(biology) Muscle contraction stimulated by an electric current
(medicine) Therapeutic application of electricity
Galvanism, in general, is the generation of electricity by chemical means. In biology, the electricity is used to stimulate muscle contraction, and the state or the process of doing so is referred to as galvanism. In medicine, galvanism is the use of electricity for therapeutic purposes.
Galvanism is named after Luigi Galvani, a scientist that studied the effect of electricity on dissected leg frog. In 1786, he found that touching a frog’s legs with a copper probe and a piece of iron led to the twitching of the leg into the upward position. Initially, he accounted this phenomenon to the now-debunked vitalism theory. He left the idea though and next proposed the animal electricity theory where he presumed that electricity is generated biologically. Alessandro Volta, an Italian physicist and chemist, disproved Galvani’s theory with his discovery of the first chemical electric battery, implicating that electricity is generated by the presence of two different metals.1
The study of galvanism in biological context is called electrophysiology and Galvani is regarded as the father of electrophysiology.

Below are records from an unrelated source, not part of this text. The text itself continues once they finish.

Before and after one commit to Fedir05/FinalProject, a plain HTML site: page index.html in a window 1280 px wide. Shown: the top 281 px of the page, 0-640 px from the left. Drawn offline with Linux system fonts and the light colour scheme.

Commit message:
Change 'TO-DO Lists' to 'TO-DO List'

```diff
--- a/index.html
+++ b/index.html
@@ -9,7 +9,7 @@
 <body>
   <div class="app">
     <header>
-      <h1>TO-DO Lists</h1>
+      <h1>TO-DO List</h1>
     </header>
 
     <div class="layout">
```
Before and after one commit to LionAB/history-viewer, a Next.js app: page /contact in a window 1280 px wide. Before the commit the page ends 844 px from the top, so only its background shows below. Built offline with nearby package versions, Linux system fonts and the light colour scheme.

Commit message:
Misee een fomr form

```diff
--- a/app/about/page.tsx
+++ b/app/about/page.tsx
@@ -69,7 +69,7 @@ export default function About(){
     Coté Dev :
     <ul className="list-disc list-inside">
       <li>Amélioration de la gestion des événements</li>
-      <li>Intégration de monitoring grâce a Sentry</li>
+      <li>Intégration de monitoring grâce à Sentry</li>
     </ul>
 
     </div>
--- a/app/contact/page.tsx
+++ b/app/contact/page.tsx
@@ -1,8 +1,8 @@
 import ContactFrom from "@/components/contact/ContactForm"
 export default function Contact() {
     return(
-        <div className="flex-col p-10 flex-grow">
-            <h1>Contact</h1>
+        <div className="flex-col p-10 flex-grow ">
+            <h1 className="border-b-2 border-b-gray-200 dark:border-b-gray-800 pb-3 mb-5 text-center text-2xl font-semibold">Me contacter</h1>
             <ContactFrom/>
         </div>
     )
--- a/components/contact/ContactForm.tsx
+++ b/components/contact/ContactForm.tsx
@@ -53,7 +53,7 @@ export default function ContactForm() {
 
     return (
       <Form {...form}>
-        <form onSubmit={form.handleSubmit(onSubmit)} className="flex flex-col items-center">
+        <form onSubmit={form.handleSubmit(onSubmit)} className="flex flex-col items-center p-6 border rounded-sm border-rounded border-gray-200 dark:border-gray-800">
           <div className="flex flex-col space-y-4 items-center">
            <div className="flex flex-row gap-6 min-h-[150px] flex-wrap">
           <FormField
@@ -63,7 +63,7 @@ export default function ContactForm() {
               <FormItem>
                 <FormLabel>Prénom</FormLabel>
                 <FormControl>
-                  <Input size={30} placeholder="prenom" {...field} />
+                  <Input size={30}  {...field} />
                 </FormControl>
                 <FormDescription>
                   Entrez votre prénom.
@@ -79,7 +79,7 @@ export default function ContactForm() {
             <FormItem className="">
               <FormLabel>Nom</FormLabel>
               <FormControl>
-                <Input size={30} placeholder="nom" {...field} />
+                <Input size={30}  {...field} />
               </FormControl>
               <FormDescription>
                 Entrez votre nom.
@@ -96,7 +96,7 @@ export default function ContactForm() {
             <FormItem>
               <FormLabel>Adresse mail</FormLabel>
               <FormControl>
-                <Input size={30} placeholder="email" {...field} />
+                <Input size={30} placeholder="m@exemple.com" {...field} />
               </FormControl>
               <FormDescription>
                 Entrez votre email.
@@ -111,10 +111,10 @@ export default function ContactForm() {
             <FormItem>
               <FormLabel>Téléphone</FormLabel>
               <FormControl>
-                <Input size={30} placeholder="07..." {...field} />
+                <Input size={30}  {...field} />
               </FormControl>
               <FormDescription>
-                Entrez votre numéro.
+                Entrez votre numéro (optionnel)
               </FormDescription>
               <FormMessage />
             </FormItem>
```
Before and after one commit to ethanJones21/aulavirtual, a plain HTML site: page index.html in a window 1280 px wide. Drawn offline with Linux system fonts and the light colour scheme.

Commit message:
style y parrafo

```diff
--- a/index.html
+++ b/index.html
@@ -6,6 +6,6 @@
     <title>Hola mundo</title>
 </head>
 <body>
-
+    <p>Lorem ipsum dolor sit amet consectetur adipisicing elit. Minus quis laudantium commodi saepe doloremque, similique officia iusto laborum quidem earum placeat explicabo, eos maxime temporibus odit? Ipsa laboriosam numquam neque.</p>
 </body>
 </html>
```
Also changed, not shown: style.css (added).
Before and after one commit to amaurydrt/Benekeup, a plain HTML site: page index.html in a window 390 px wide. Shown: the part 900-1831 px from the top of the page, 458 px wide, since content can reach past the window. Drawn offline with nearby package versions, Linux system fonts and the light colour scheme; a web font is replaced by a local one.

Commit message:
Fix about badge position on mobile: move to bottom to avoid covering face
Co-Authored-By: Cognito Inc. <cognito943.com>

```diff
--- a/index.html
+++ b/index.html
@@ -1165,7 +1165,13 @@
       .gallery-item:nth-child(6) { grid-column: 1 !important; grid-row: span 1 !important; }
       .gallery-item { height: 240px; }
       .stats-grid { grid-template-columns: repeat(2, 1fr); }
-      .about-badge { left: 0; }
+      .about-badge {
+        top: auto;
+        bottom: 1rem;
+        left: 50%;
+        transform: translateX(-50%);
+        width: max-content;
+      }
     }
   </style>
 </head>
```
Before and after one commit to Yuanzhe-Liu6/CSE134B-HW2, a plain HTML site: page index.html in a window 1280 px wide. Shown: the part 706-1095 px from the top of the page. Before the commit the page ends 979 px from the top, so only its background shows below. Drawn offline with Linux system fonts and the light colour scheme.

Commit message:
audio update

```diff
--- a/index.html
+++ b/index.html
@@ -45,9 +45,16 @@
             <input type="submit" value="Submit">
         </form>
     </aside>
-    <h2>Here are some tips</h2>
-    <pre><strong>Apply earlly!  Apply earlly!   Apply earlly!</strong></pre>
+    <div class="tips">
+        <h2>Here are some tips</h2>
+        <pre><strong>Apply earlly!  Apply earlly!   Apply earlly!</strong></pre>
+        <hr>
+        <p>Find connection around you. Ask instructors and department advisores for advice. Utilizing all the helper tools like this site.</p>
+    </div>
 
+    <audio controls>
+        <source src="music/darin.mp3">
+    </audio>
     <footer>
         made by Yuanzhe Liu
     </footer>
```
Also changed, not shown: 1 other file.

1 Galvanism. (n.d.). Wikipedia.org. Retrieved from ://en.wikipedia.org/wiki/Galvanism.